As Ken Snowden and D.L. Bullock have pointed out, the pipe organ
business continues to be vibrant and very much alive. As an economist
and organist, I have been privileged over the past few years to prepare
an annual statistical report on the economic state of the pipe organ
industry for the Associated Pipe Organ Builders of America (APOBA) and
the American Institute of Organbuilders (AIO). From that perspective,
I can attest to the strength of the industry.
APOBA consists of 34 firms involved in building pipe organs and
component parts for them. The AIO has members from over 240 different
pipe organ firms: some large, like the members of APOBA, and some small
local pipe organ service companies.
Each year the industry produces upwards of 100 new pipe organs and
an equal number of major rebuilds. In addition there are many major
additions and upgrades to existing pipe organs. Many of the pipe organ
builders have backlogs that extend out over three years or more.
The passing of the Austin Organ Company is a sad event; they built many
fine instruments during their existence and they will be missed. The
unfortunate reality is that in just about any industry there is some
inevitable "coming and going" of new firms entering and old firms
disappearing. Thus it is with the pipe organ industry. Yet, the

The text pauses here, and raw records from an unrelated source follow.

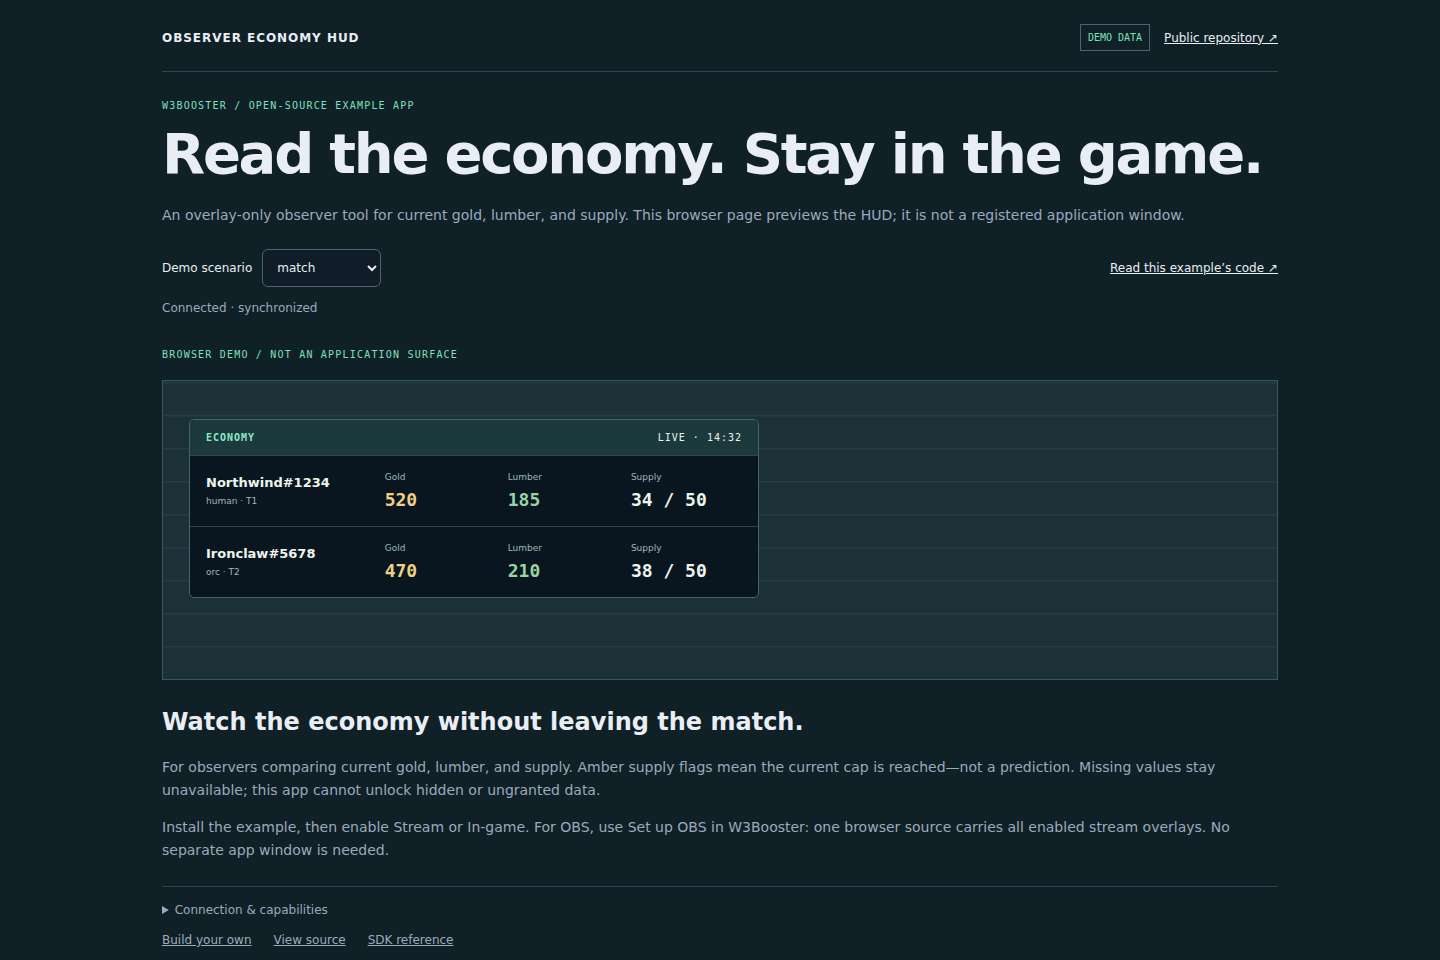
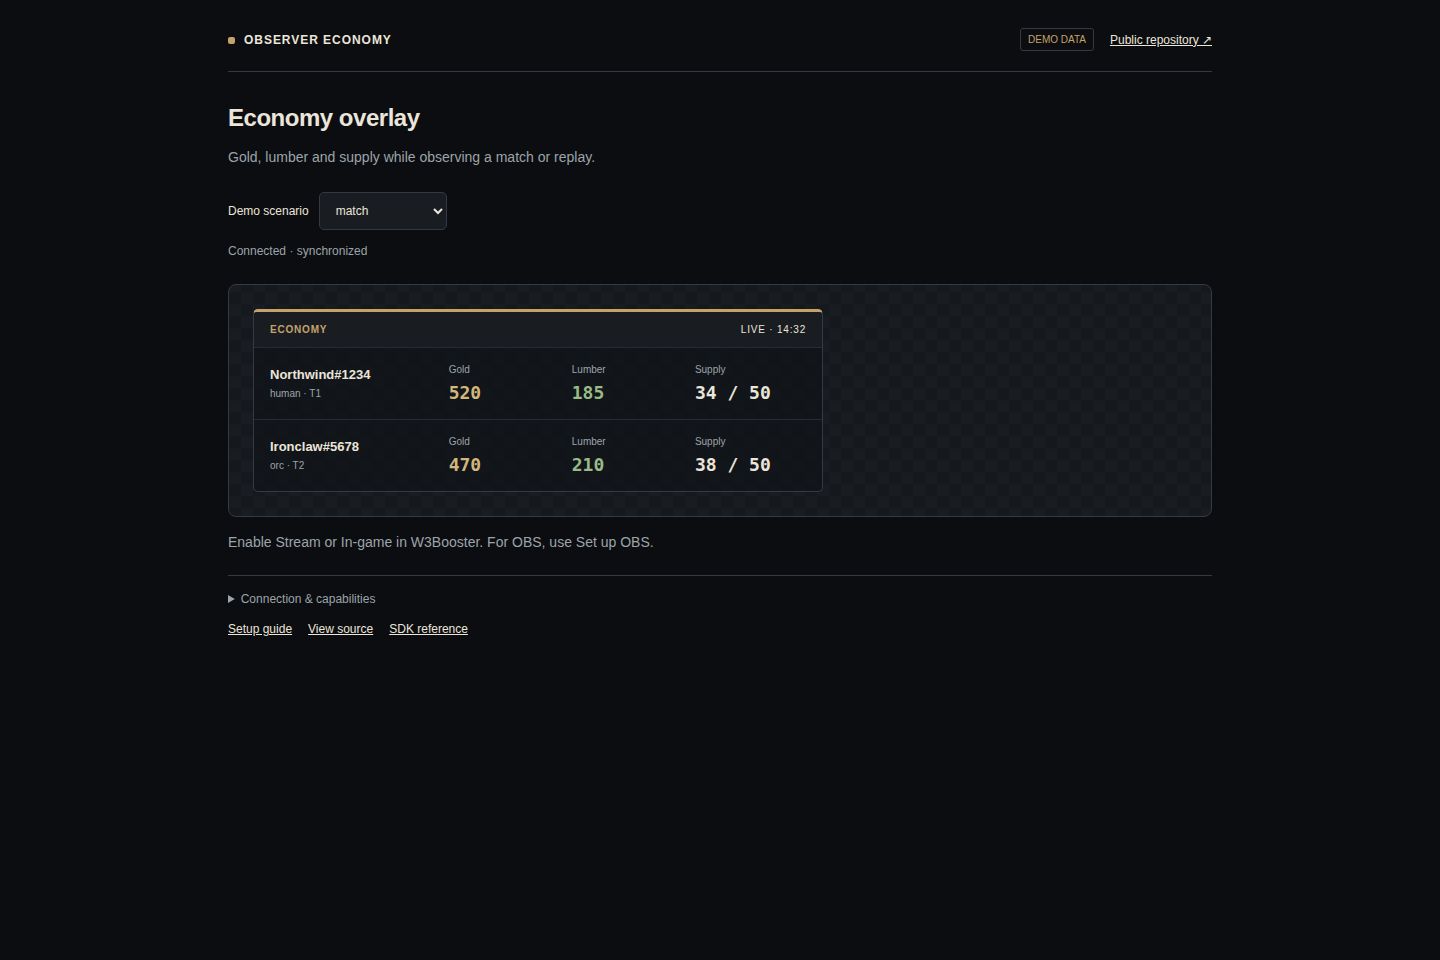
Use compact W3Booster styling and task-focused economy copy

diff --git a/src/hud.css b/src/hud.css
@@ -1,4 +1,19 @@
-:root{font-family:Inter,ui-sans-serif,system-ui,sans-serif;color:#e9eef4;background:#101720;font-synthesis:none}*{box-sizing:border-box}body{margin:0;--muted:#9caabc;--accent:#83d9c0}a{color:inherit}button,input,textarea,select{font:inherit}button{cursor:pointer;border:1px solid #51616f;border-radius:6px;padding:10px 14px;background:#1e3038;color:inherit}button:disabled{opacity:.45;cursor:not-allowed}input,textarea,select{border:1px solid #51616f;border-radius:6px;padding:10px;color:inherit;background:#101d28}textarea{width:100%;resize:vertical}h1,h2,h3,p{margin-top:0}p{color:var(--muted);line-height:1.65;font-size:14px}h1{font-size:clamp(32px,5vw,56px);letter-spacing:-.04em;margin:10px 0 18px}.shell{max-width:1180px;margin:auto;padding:24px 32px}header{display:flex;justify-content:space-between;align-items:center;gap:18px;border-bottom:1px solid #34424e;padding-bottom:20px}.brand{font-size:12px;font-weight:800;text-decoration:none;letter-spacing:.08em}.header-actions{display:flex;gap:14px;align-items:center;font-size:12px}.badge{font:10px ui-monospace,monospace;color:var(--accent);border:1px solid #51616f;padding:7px}.intro{padding:28px 0 8px}.eyebrow{font:10px ui-monospace,monospace;letter-spacing:.12em;color:var(--accent)}.controls{display:flex;flex-wrap:wrap;gap:14px;align-items:center;font-size:12px}.controls label{display:flex;gap:10px;align-items:center}.source-link{margin-left:auto}.notice{font-size:12px;margin:12px 0}.notice:empty{display:none}.content{margin:24px 0}.diagnostics{border-top:1px solid #34424e;padding:16px 0;color:var(--muted);font-size:12px}summary{cursor:pointer}pre{white-space:pre-wrap;overflow-wrap:anywhere}footer{display:flex;gap:22px;font-size:12px;color:var(--muted)}:focus-visible{outline:3px solid var(--accent);outline-offset:3px}[hidden]{display:none!important}html.overlay-root,body.overlay{background:transparent;min-height:0}.overlay .shell{max-width:none;padding:12px}.overlay header,.overlay .intro,.overlay .controls,.overlay .diagnostics,.overlay footer,.overlay .shell>.notice{display:none}.overlay .content{margin:0}.overlay[data-synchronized="false"] .content{visibility:hidden}@media(max-width:680px){.shell{padding:18px 14px}.header-actions{flex-wrap:wrap;justify-content:flex-end;gap:8px}.brand{max-width:120px}.source-link{margin-left:0}}
-body{background:#102027;--accent:#7ce0bb}.hud-stage{padding:38px 26px;margin:18px 0 28px;min-height:300px;background:repeating-linear-gradient(0deg,#1c3037 0 31px,#243d43 32px 33px);border:1px solid #37575a}.economy{width:570px;max-width:100%;background:#0a151df2;border:1px solid #466568;border-radius:5px;overflow:hidden;color:#edf5ed}.economy-heading{display:flex;justify-content:space-between;gap:12px;padding:12px 16px;background:#1c393e;font:10px ui-monospace,monospace;letter-spacing:.1em}.economy-heading strong{color:#8aebc8}.resource-card{display:grid;grid-template-columns:minmax(110px,1.5fr) repeat(3,minmax(60px,1fr));gap:12px;padding:16px;border-top:1px solid #31464c;align-items:center}.resource-player{display:grid;gap:6px;min-width:0}.resource-player strong{font-size:13px;overflow-wrap:anywhere}.resource-player span,.resource-value>span{font-size:9px;color:#9eb7bc}.resource-value{display:grid;gap:7px}.resource-value strong{font:700 18px ui-monospace,monospace;white-space:nowrap}.gold strong{color:#efd185}.lumber strong{color:#95d4a3}.supply.blocked{color:#ffd18b}.supply.blocked>span{color:#ffd18b}.unavailable{grid-column:1/-1;color:#c4b997;font-size:10px}.hud-preview h2{font-size:24px}.overlay .economy{width:570px}@media(max-width:460px){.hud-stage{padding:12px}.resource-card{grid-template-columns:repeat(3,1fr);gap:10px}.resource-player{grid-column:1/-1}.resource-value strong{font-size:16px}}
-:root.overlay-root{color-scheme:normal}
-.economy-notice{padding:20px 22px;border-left:3px solid var(--accent)}.economy-notice .eyebrow{display:block;margin-bottom:10px}.economy .economy-notice h2{margin:0 0 8px;font-size:18px;line-height:1.35}.economy-notice p{margin:0;font-size:13px;color:#b1c6c9}
+body { --accent: #c6a26b; }
+.hud-stage { padding: 24px; border: 1px solid var(--border); border-radius: 8px; background: repeating-conic-gradient(#191d22 0 25%, #15181c 0 50%) 0/24px 24px; }
+.economy { width: 570px; max-width: 100%; background: #121519f5; border: 1px solid var(--border); border-top: 3px solid var(--accent); border-radius: 5px; overflow: hidden; color: var(--text); }
+.economy-heading { display: flex; justify-content: space-between; gap: 12px; padding: 12px 16px; background: var(--raised); font-size: 10px; letter-spacing: .08em; }
+.economy-heading strong { color: var(--accent); }
+.resource-card { display: grid; grid-template-columns: minmax(110px,1.5fr) repeat(3,minmax(60px,1fr)); gap: 12px; padding: 16px; border-top: 1px solid #272c32; align-items: center; }
+.resource-player { display: grid; gap: 6px; min-width: 0; }
+.resource-player strong { font-size: 13px; overflow-wrap: anywhere; }
+.resource-player span, .resource-value > span { font-size: 10px; color: var(--muted); }
+.resource-value { display: grid; gap: 7px; }
+.resource-value strong { font: 700 18px ui-monospace, monospace; white-space: nowrap; }
+.gold strong { color: #d2b77c; }
+.lumber strong { color: #9abb89; }
+.supply.blocked, .supply.blocked > span { color: #dbad70; }
+.unavailable { grid-column: 1/-1; color: #c4b997; font-size: 11px; }
+.economy-notice { padding: 20px; }
+.economy-notice h2 { margin: 10px 0; }
+.economy-notice p { margin: 0; font-size: 13px; }
+@media (max-width: 460px) { .hud-stage { padding: 12px; } .resource-card { grid-template-columns: repeat(3,1fr); } .resource-player { grid-column: 1/-1; } .resource-value strong { font-size: 16px; } }

diff --git a/src/main.ts b/src/main.ts
@@ -1,3 +1,4 @@
+import './shell.css';
 import './hud.css';
 import { classifyW3BoosterError } from '@w3booster/sdk';
 import { w3boosterApp } from './w3booster.generated';
@@ -9,7 +10,7 @@ document.body.dataset.application = w3boosterApp.clientId;
 // One repository, one app.
 const view = query.get('view') || 'application';
 const theme = 'economy';
-const presentation = { brand: 'OBSERVER ECONOMY', title: 'Read the economy. Stay in the game.', description: 'An overlay-only observer tool for current gold, lumber, and supply. This browser page previews the HUD; it is not a registered application window.' };
+const presentation = { brand: 'OBSERVER ECONOMY', title: 'Economy overlay', description: 'Gold, lumber and supply while observing a match or replay.' };
 document.body.dataset.theme = theme;
 document.title = presentation.brand + ' · W3Booster Examples';
 // Direct visits start offline; registered W3Booster URLs explicitly select demo=0.
@@ -26,7 +27,7 @@ const repository = element('a', 'Public repository ↗', 'repository-link'); rep
 const badge = element('span', demo ? 'DEMO DATA' : 'LIVE CONNECTION', 'badge'); headerActions.append(badge, repository); header.append(headerActions);
 const intro = element('div', '', 'intro');
 const appTitle = element('h1', presentation.title);
-intro.append(element('p', 'W3BOOSTER / OPEN-SOURCE EXAMPLE APP', 'eyebrow'), appTitle);
+intro.append(appTitle);
 intro.append(element('p', presentation.description));
 const status = element('p', 'Starting…', 'notice'); status.setAttribute('role', 'status');
 const content = element('div', '', 'content');
@@ -44,10 +45,9 @@ if (demo) {
 }
 const feedback = element('p', '', 'notice'); feedback.setAttribute('role', 'status');
 const footer = element('footer');
-for (const [text, href] of [['Build your own', 'https://website.w3booster.com/developer/first-app/'], ['View source', 'https://github.com/W3Booster/app-example-resource-monitor'], ['SDK reference', 'https://website.w3booster.com/developer/api/']]) {
+for (const [text, href] of [['Setup guide', 'https://website.w3booster.com/developer/first-app/'], ['View source', 'https://github.com/W3Booster/app-example-resource-monitor'], ['SDK reference', 'https://website.w3booster.com/developer/api/']]) {
   const link = element('a', text); link.href = href; footer.append(link);
 }
-const sourceLink = element('a', 'Read this example’s code ↗', 'source-link'); sourceLink.href = 'https://github.com/W3Booster/app-example-resource-monitor/blob/main/src/hud.ts'; sourceLink.target = '_blank'; sourceLink.rel = 'noopener noreferrer'; controls.append(sourceLink);
 shell.append(header, intro);
 shell.append(controls, status, content, feedback, diagnostic, footer); root.replaceChildren(shell);
 const demoOptions = demo ? { state: (await import('./scenarios')).scenarioState(query.get('scenario') || 'match'), interval: query.get('capture') === '1' || ['no-match', 'finished'].includes(query.get('scenario') || '') ? 0 : 1000 } : undefined;

diff --git a/src/shell.css b/src/shell.css
@@ -1,0 +1,41 @@
+:root {
+  color-scheme: dark; font-family: Inter, "Segoe UI", sans-serif; font-size: 14px;
+  --bg: #0b0d10; --surface: #121519; --raised: #191d22; --border: #343a42;
+  --text: #ebe5da; --muted: #9da4aa; --accent: #85ad72;
+  color: var(--text); background: var(--bg);
+}
+* { box-sizing: border-box; }
+body { margin: 0; background: var(--bg); }
+a { color: inherit; }
+button, input, select, textarea { font: inherit; color: inherit; border: 1px solid var(--border); border-radius: 5px; background: var(--raised); padding: 10px 12px; }
+button { min-height: 38px; cursor: pointer; font-weight: 650; }
+button:hover:enabled { border-color: var(--accent); }
+button:disabled { opacity: .45; cursor: not-allowed; }
+h1, h2, h3 { margin-top: 0; font-weight: 650; letter-spacing: -.02em; overflow-wrap: anywhere; }
+h1 { font-size: 24px; margin: 8px 0; }
+h2 { font-size: 18px; }
+p { color: var(--muted); line-height: 1.6; }
+.shell { max-width: 1040px; margin: auto; padding: 28px; }
+header, .header-actions, .controls, footer { display: flex; gap: 16px; align-items: center; flex-wrap: wrap; }
+header { justify-content: space-between; border-bottom: 1px solid var(--border); padding-bottom: 20px; }
+.brand { font-size: 12px; font-weight: 800; letter-spacing: .08em; text-decoration: none; }
+.brand::before { content: ''; display: inline-block; width: 7px; height: 7px; margin-right: 9px; border-radius: 2px; background: var(--accent); }
+.header-actions, .controls, footer, .notice { font-size: 12px; }
+.badge { font-size: 10px; color: var(--accent); border: 1px solid var(--border); border-radius: 3px; padding: 5px 7px; }
+.intro { padding: 24px 0 10px; }
+.eyebrow { font-size: 10px; font-weight: 800; letter-spacing: .1em; color: var(--accent); }
+.controls label { display: flex; gap: 10px; align-items: center; }
+.content { margin: 22px 0; }
+.notice:empty, [hidden] { display: none !important; }
+.diagnostics { border-top: 1px solid var(--border); padding: 16px 0; font-size: 12px; color: var(--muted); }
+summary { cursor: pointer; }
+pre { white-space: pre-wrap; overflow-wrap: anywhere; }
+:focus-visible { outline: 2px solid var(--accent); outline-offset: 3px; }
+/* The transparent canvas contract is independent of the painted dark controls. */
+:root.overlay-root { color-scheme: normal; }
+html.overlay-root, body.overlay { background: transparent; min-height: 0; }
+.overlay .shell { max-width: none; padding: 12px; }
+.overlay header, .overlay .intro, .overlay .controls, .overlay .diagnostics, .overlay footer, .overlay .shell > .notice { display: none; }
+.overlay .content { margin: 0; }
+.overlay[data-synchronized="false"] .content { visibility: hidden; }
+@media (max-width: 600px) { .shell { padding: 18px 14px; } .header-actions { gap: 10px; } select { max-width: 100%; } }

diff --git a/src/hud.ts b/src/hud.ts
@@ -7,7 +7,7 @@ export function observerMessage(state: MatchState | null): [string, string] | nu
   if (!state) return ['Waiting for match data', 'The HUD will appear once W3Booster delivers fresh observer or replay data.'];
   if (state.match.status === 'none') return ['Waiting for an observer game', 'Observe a Warcraft III match or watch a replay to see each player’s gold, lumber, and supply.'];
   if (state.match.status === 'finished') return ['Observer game ended', 'Observe another match or watch a replay to resume the economy HUD.'];
-  if (!isObserverOrReplayMatch(state.match)) return ['Observer mode required', 'This example only displays resources while observing a match or watching a replay. It stays inactive when you are playing.'];
+  if (!isObserverOrReplayMatch(state.match)) return ['Observer mode required', 'Resources are shown only while observing or watching a replay.'];
   if (state.match.status !== 'running') return ['Waiting for the observer game to start', 'The economy HUD will appear when this match starts.'];
   return null;
 }
@@ -49,8 +49,7 @@ export function resources(state: MatchState | null) {
 
 export function preview(state: MatchState | null) {
   const view = element('section', '', 'hud-preview');
-  view.append(element('span', 'BROWSER DEMO / NOT AN APPLICATION SURFACE', 'eyebrow'));
   const stage = element('div', '', 'hud-stage'); stage.append(resources(state));
-  view.append(stage, element('h2', 'Watch the economy without leaving the match.'), element('p', 'For observers comparing current gold, lumber, and supply. Amber supply flags mean the current cap is reached—not a prediction. Missing values stay unavailable; this app cannot unlock hidden or ungranted data.'), element('p', 'Install the example, then enable Stream or In-game. For OBS, use Set up OBS in W3Booster: one browser source carries all enabled stream overlays. No separate app window is needed.'));
+  view.append(stage, element('p', 'Enable Stream or In-game in W3Booster. For OBS, use Set up OBS.'));
   return view;
 }

diff --git a/README.md b/README.md
@@ -1,6 +1,6 @@
 # Observer Economy
 
-A focused W3Booster example by **W3Pad**. Compare current gold, lumber, and supply without leaving the match. This is an **overlay-only** observer tool, not a dashboard squeezed into a corner.
+A focused W3Booster example. Compare current gold, lumber, and supply without leaving the match. This is an **overlay-only** observer tool, not a dashboard squeezed into a corner.
 
 [Try the demo](https://w3booster.github.io/app-example-resource-monitor/) · [Developer docs](https://website.w3booster.com/developer/) · [All examples](https://website.w3booster.com/developer/examples/)
 
@@ -34,6 +34,8 @@ When the connection is unsynchronized, overlay output remains hidden to avoid
 presenting a stale match state as current.
 
 An amber supply indicator means current supply has reached a positive cap; it does not infer a future supply block. No hero roster, trend history, paid-data bypass, or hidden-information access is included. Scopes only request data; the host's authorization and available match data remain authoritative.
+
+The interface uses W3Booster-style dark surfaces, compact controls and a distinct accent. `src/shell.css` contains the small, standalone shell; the feature stylesheet contains only this app’s layout. Headings describe the task, not a marketing message.
 
 ## Surfaces and minimum permissions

spirit of the industry is very much alive and scores of new instruments
are delighting organists, congregations, and audiences each year.